#### The problem
Read through the entries below and return each line with the word "more".

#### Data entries
^^^^

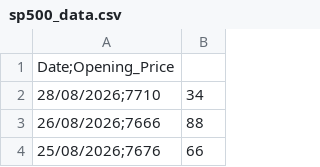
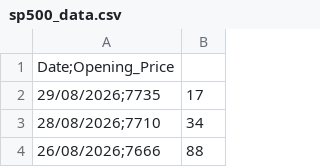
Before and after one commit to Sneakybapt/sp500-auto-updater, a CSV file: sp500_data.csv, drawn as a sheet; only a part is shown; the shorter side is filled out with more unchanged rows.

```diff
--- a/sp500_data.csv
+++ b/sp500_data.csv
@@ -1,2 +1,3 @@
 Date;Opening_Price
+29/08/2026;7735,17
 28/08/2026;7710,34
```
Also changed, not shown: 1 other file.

^^^^

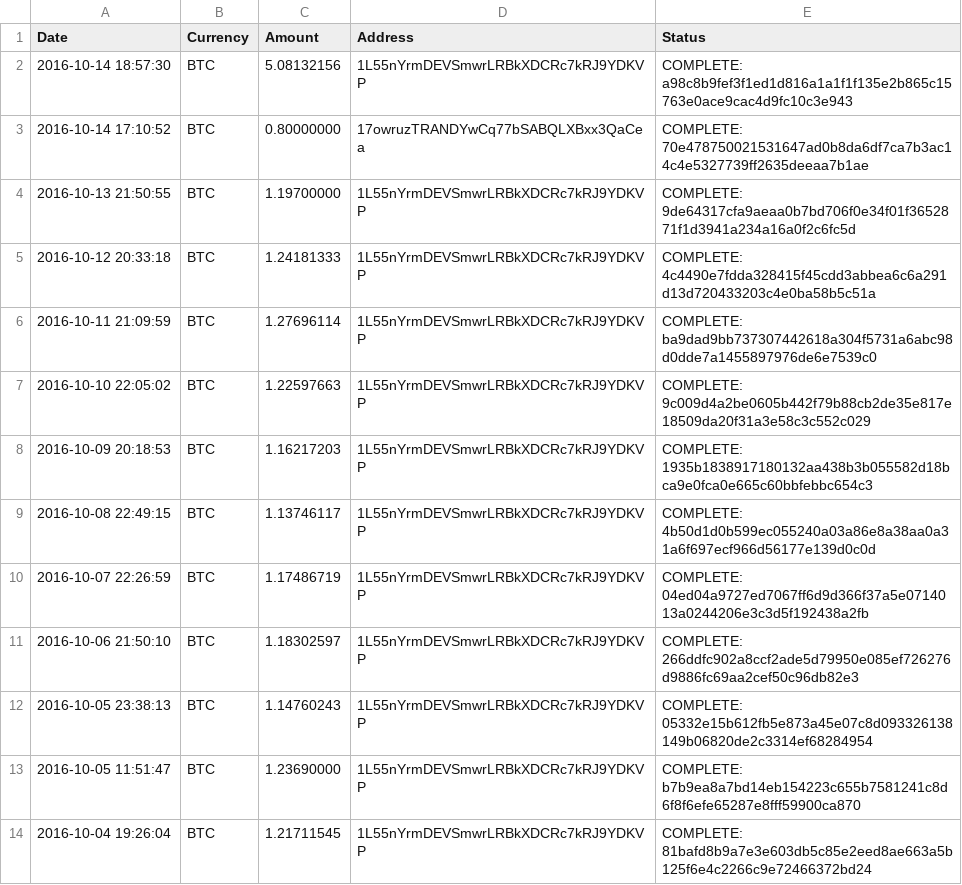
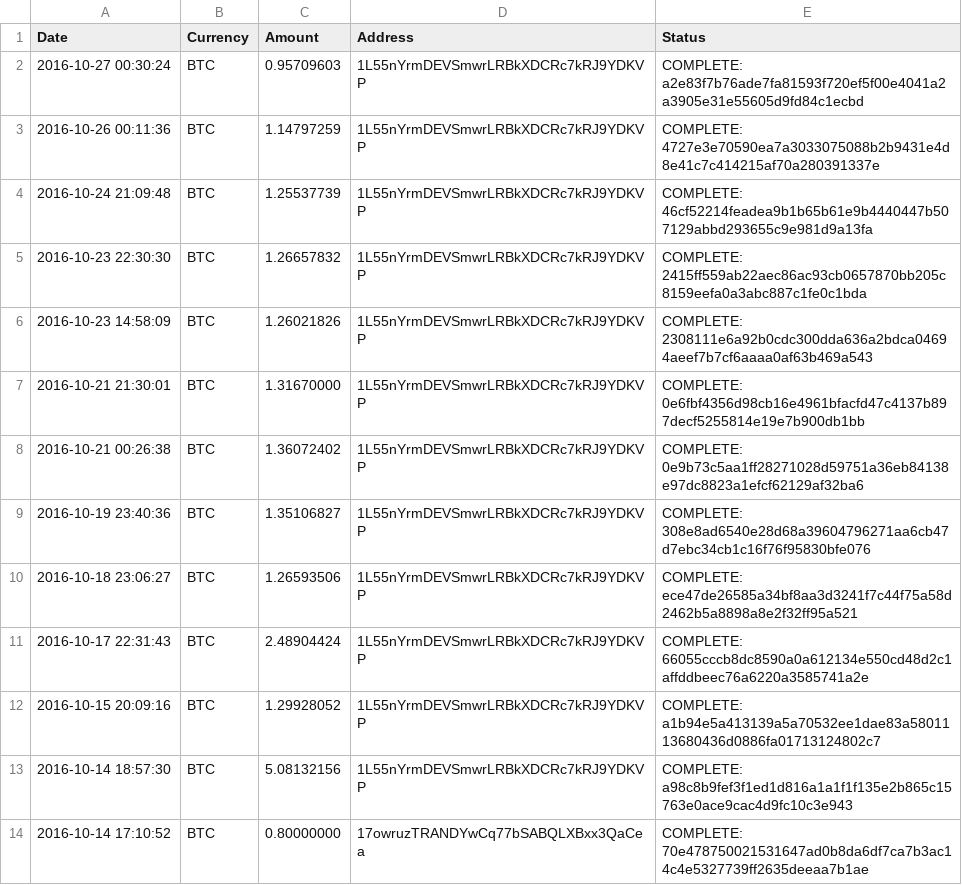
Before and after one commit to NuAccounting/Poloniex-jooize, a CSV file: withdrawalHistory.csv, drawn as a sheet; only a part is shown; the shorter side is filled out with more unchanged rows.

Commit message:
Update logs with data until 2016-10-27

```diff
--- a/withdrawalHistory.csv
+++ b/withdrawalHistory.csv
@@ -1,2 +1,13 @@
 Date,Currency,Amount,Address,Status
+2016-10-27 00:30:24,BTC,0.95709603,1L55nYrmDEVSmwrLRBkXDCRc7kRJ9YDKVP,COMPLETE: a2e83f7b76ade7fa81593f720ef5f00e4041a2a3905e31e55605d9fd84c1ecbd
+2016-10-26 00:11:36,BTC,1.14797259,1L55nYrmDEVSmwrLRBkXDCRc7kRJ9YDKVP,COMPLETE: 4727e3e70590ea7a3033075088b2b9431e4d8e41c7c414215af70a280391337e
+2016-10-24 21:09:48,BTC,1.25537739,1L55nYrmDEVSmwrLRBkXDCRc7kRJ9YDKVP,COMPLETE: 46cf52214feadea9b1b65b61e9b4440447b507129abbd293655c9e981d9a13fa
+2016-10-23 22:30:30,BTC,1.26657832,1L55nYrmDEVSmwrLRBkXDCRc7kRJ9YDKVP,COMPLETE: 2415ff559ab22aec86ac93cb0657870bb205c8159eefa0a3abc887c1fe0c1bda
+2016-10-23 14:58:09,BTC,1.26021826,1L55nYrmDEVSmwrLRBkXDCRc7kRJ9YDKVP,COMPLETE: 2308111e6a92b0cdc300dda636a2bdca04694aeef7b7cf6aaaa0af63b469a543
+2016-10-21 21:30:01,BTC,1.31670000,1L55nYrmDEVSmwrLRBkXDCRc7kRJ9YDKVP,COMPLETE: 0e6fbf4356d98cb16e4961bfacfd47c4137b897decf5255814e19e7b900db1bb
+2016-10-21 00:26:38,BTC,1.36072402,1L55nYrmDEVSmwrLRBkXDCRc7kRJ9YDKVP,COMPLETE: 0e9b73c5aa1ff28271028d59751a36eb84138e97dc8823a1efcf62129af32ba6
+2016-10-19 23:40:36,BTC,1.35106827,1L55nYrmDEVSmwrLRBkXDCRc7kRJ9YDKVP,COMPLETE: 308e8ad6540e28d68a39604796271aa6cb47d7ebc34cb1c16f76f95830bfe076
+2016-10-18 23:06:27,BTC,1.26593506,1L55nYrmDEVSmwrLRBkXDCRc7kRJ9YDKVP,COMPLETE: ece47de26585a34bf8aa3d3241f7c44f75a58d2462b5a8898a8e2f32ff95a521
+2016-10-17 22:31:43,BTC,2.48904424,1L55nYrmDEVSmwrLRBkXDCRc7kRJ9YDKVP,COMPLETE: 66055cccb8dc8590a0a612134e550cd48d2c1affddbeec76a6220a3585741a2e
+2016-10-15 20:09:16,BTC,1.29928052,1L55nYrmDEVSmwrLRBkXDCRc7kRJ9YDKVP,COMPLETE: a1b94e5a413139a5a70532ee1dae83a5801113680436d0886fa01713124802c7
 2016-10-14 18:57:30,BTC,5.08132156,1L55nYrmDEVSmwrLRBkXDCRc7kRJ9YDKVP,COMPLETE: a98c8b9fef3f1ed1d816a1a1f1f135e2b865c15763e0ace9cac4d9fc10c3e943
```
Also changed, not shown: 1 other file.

^^^^

#### Written solution
Before and after one commit to Sneakybapt/sp500-auto-updater, a CSV file: sp500_data.csv, drawn as a sheet; only a part is shown; the shorter side is filled out with more unchanged rows.
Before and after one commit to NuAccounting/Poloniex-jooize, a CSV file: withdrawalHistory.csv, drawn as a sheet; only a part is shown; the shorter side is filled out with more unchanged rows.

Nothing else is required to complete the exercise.